--- What you are asked to do ---
Each line containing the string "class" should be copied out of the entries.

===== Material supplied =====

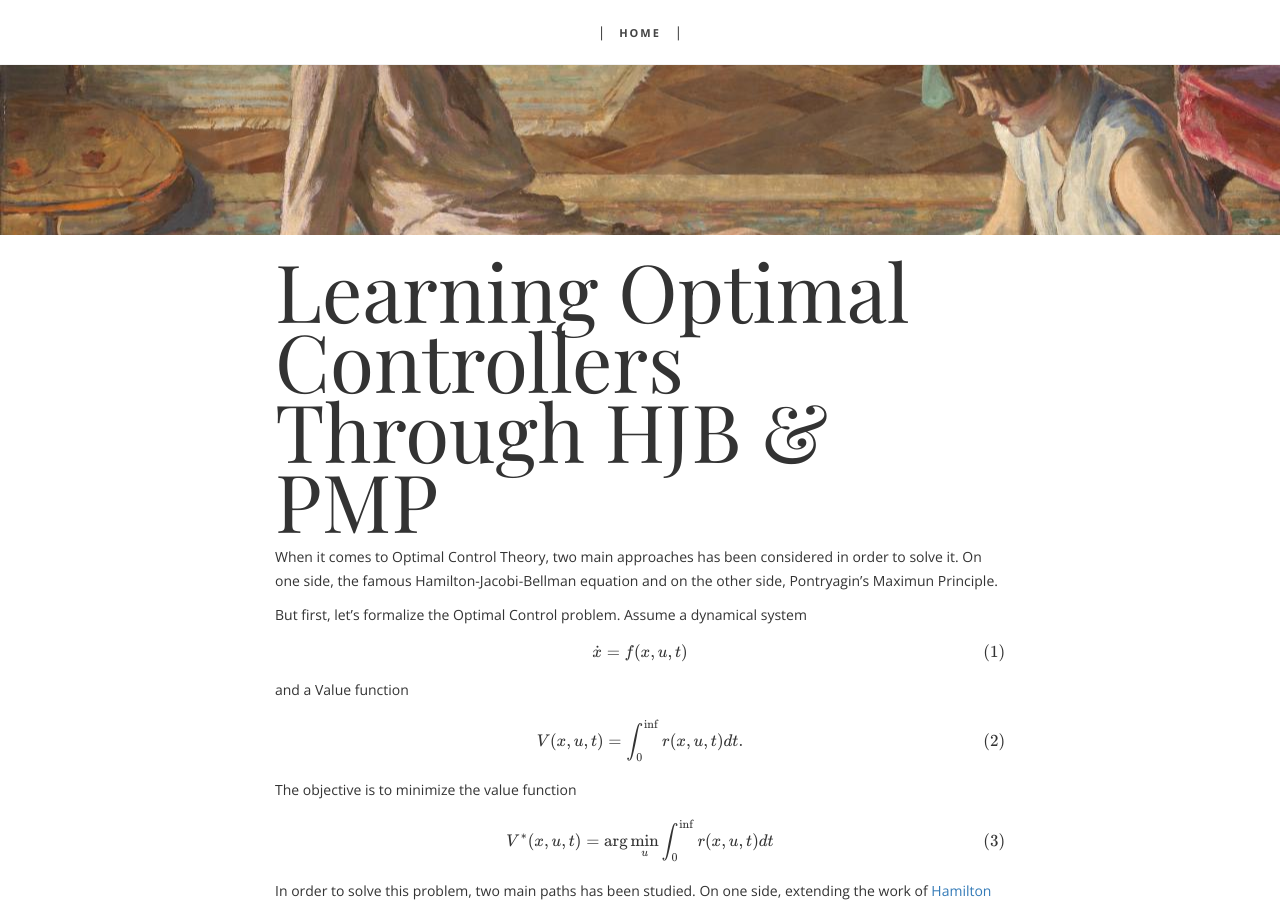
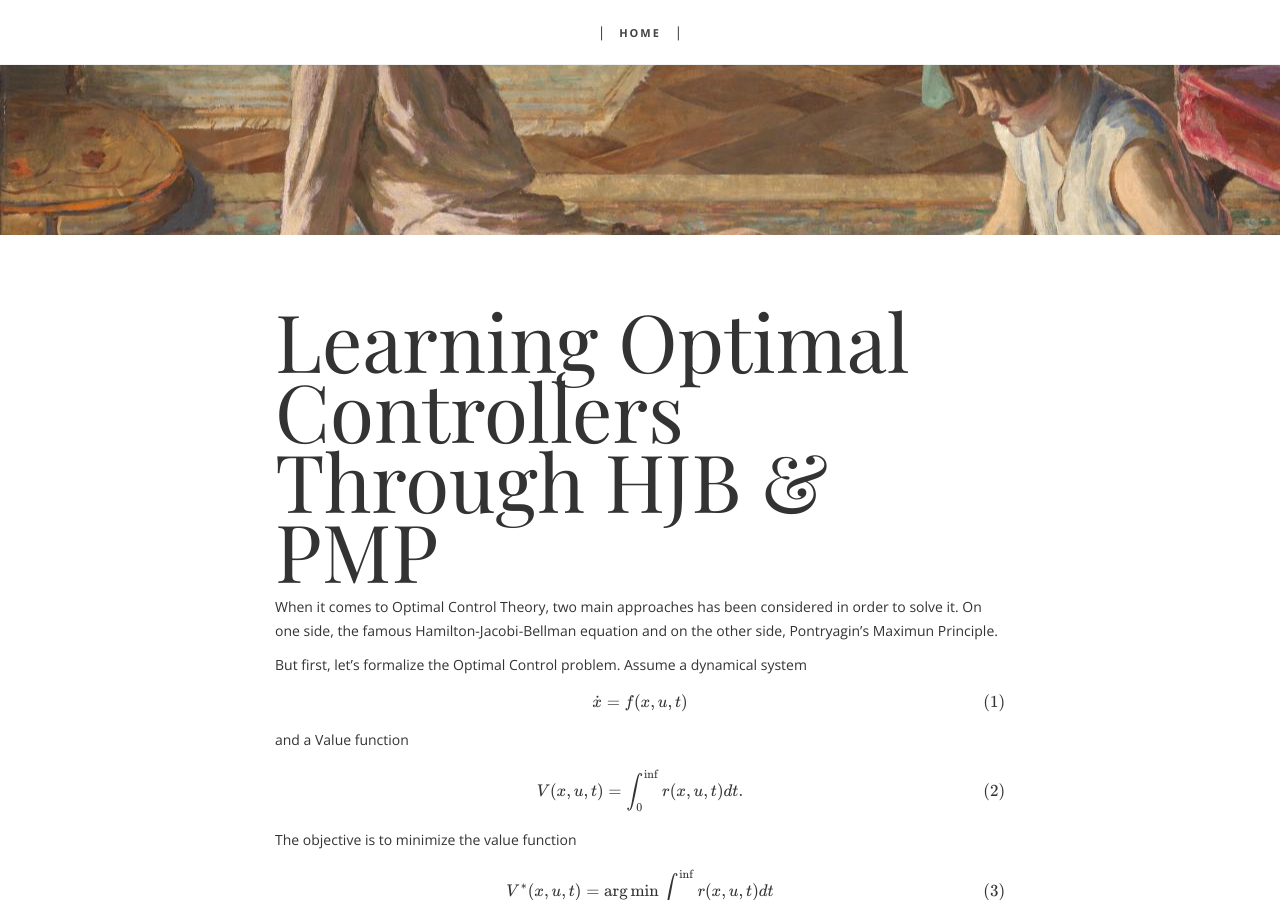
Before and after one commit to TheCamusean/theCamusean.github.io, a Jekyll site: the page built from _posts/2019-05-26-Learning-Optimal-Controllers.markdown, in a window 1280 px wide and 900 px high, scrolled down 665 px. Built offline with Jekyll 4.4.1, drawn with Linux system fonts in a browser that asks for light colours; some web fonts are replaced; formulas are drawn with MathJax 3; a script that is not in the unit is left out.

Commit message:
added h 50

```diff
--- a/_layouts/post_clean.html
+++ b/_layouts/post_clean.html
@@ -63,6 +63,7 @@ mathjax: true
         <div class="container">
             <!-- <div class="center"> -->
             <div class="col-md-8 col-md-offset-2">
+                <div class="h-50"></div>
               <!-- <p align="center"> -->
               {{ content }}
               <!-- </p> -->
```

=====

--- Output of the task ---
         <div class="container">
             <!-- <div class="center"> -->
             <div class="col-md-8 col-md-offset-2">
+                <div class="h-50"></div>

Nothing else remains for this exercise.